Good Afternoon
SportsCollegeSt Johns

St. John's knocked out by Providence in Big East quarterfinals again

St. John's Red Storm guard D'Angelo Harrison is

St. John's Red Storm guard D'Angelo Harrison is seen on the court against the Providence Friars in a Big East quarterfinal men's basketball game at Madison Square Garden on Thursday, March 12, 2015. Credit: Kathleen Malone-Van Dyke

St. John's senior class members failed for the fourth time to win a game in the Big East Tournament Thursday at Madison Square Garden. The Red Storm swept the regular-season series from No. 23 Providence, but the Friars took their revenge by beating St. John's for the second straight year in the quarterfinals, 74-57.

Now the question is whether St. John's seniors will get into the NCAA Tournament. Their 21-11 resume includes a 10-8 record in the conference with the second-best RPI rating and an 11-2 non-conference mark in which the losses were to Duke and Gonzaga, top 10 teams that figure to be first or second seeds.

But the picture is complicated by the way St. John's finished the regular season, dropping a 105-68 decision at No. 4 Villanova before losing in humbling fashion to Providence (22-10).

None of St. John's seniors scored in double figures as Phil Greene had nine points and D'Angelo Harrison (3-for-15 shooting), Sir'Dominic Pointer and Jamal Branch each had seven. Sophomore Rysheed Jordan led the way with 18 points for St. John's, which shot only 18-for-58 (31.3 percent).

Asked if he's nervous about Selection Sunday, Greene said, "No, not at all. We lost to two good teams that both are ranked in the top 25. We've got a body of work. We played well in 21 wins and had some good wins over top 100 teams. So I think we're going to be fine.''

Coach Steve Lavin noted the Red Storm was without the injured Branch and Chris Obekpa in the loss to Villanova on Saturday. Lavin defended his seniors' record in the Big East tourney, saying, "I don't think it's them. I'm a poor conference tournament coach.''

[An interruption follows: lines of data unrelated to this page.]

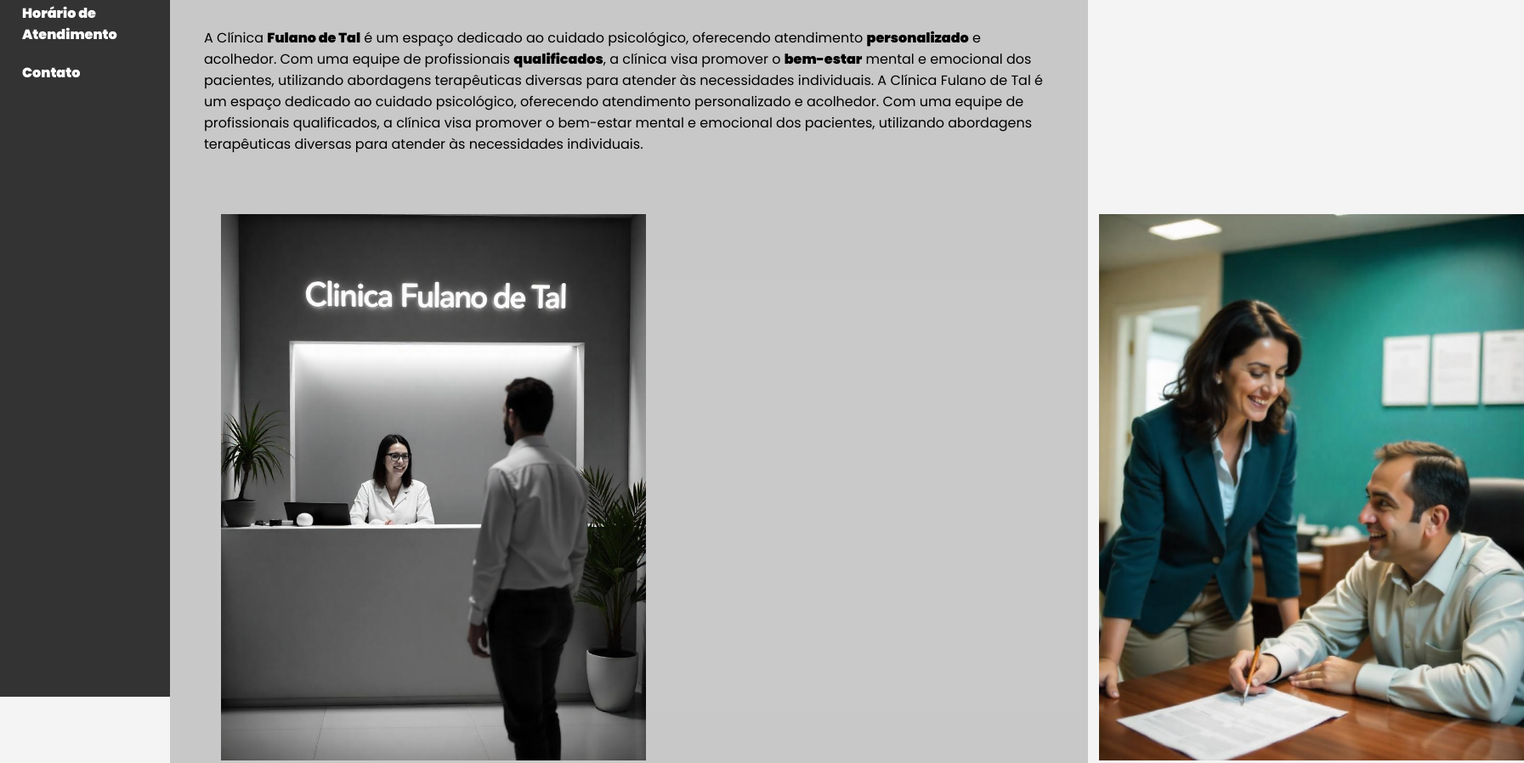
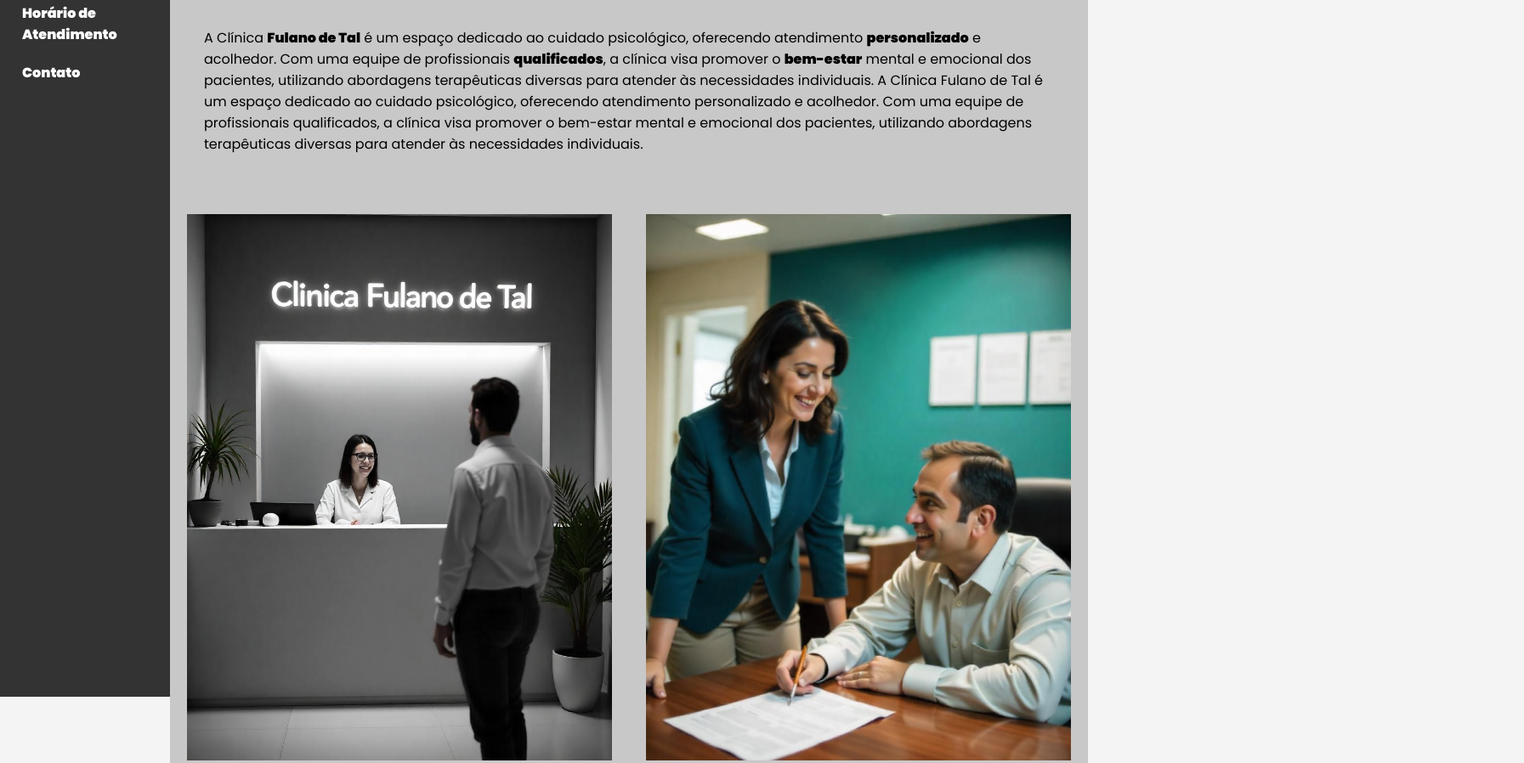
Before and after one commit to LuizMendess/Desafio-Primeiro-site, a plain HTML site: page index.html in a window 1280 px wide. Shown: the part 180-1078 px from the top of the page at 85% size, 1793 px wide, since content can reach past the window. Drawn offline with Linux system fonts and the light colour scheme.

Commit message:
primeiro commit

```diff
--- a/css/style.css
+++ b/css/style.css
@@ -55,14 +55,10 @@ body {
   bottom: 51px;
 }
 
-.foto-principal {
-  position: relative;
-  left: 40px;
-}
-
-.atendimento {
-  position: relative;
-  left: 570px;
+.fotos-content {
+  display: flex;
+  flex-direction: row;
+  justify-content: space-between;
 }
 
 .paragrafo-1 {
--- a/index.html
+++ b/index.html
@@ -54,6 +54,7 @@
         </p>
         <br />
         <br />
+        <div class="fotos-content">
         <img
           class="foto-principal"
           src="imagens/Foto principal.png"
@@ -66,6 +67,8 @@
           width="500px"
           class="atendimento"
         />
+      </div>
+
       </div>
 
 
```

In five seasons at St. John's, Lavin's only conference tournament win came against Rutgers his first year. In his seven seasons as coach at UCLA, the Pac-12 held only two tournaments. In 2002, UCLA lost to Cal in the first round but reached the NCAA Sweet 16. In 2003, the Bruins upset No. 1 Arizona before losing to Oregon in Lavin's final game.

Reminded of those two wins, Lavin smiled and said, "So it was a couple wins, but overall, we struggled.''

Obviously, he was deflecting the pressure on his team after it laid a huge egg.

First-team all-Big East selections Kris Dunn (17 points, 11 assists) and LaDontae Henton (20 points, 12 rebounds) led the Friars. Tyler Harris of Dix Hills added 15 points.

After taking a 7-0 lead on Harrison's three-pointer with 17:10 left in the half, the Red Storm missed 15 straight field-goal attempts before Branch made a layup with 7:05 left. By that time, Providence had a 28-13 lead, scoring 18 unanswered points at the start of that 10-minute span. St. John's was outrebounded 49-36 and outscored 15-4 on the fast break.

"Any time you play against a transition team, you want to get them to play against a set defense,'' Providence coach Ed Cooley said. "If you let St. John's loose, especially in this building, you're in trouble.''

Lavin said the impression of St. John's as an excellent transition team isn't supported by the metrics. In any case, the Red Storm now must focus on preparing for the anticipated NCAA bid. As Lavin said, "I'm not concerned to the point where I don't think this team is still capable of doing something special in the postseason.''

New York Sports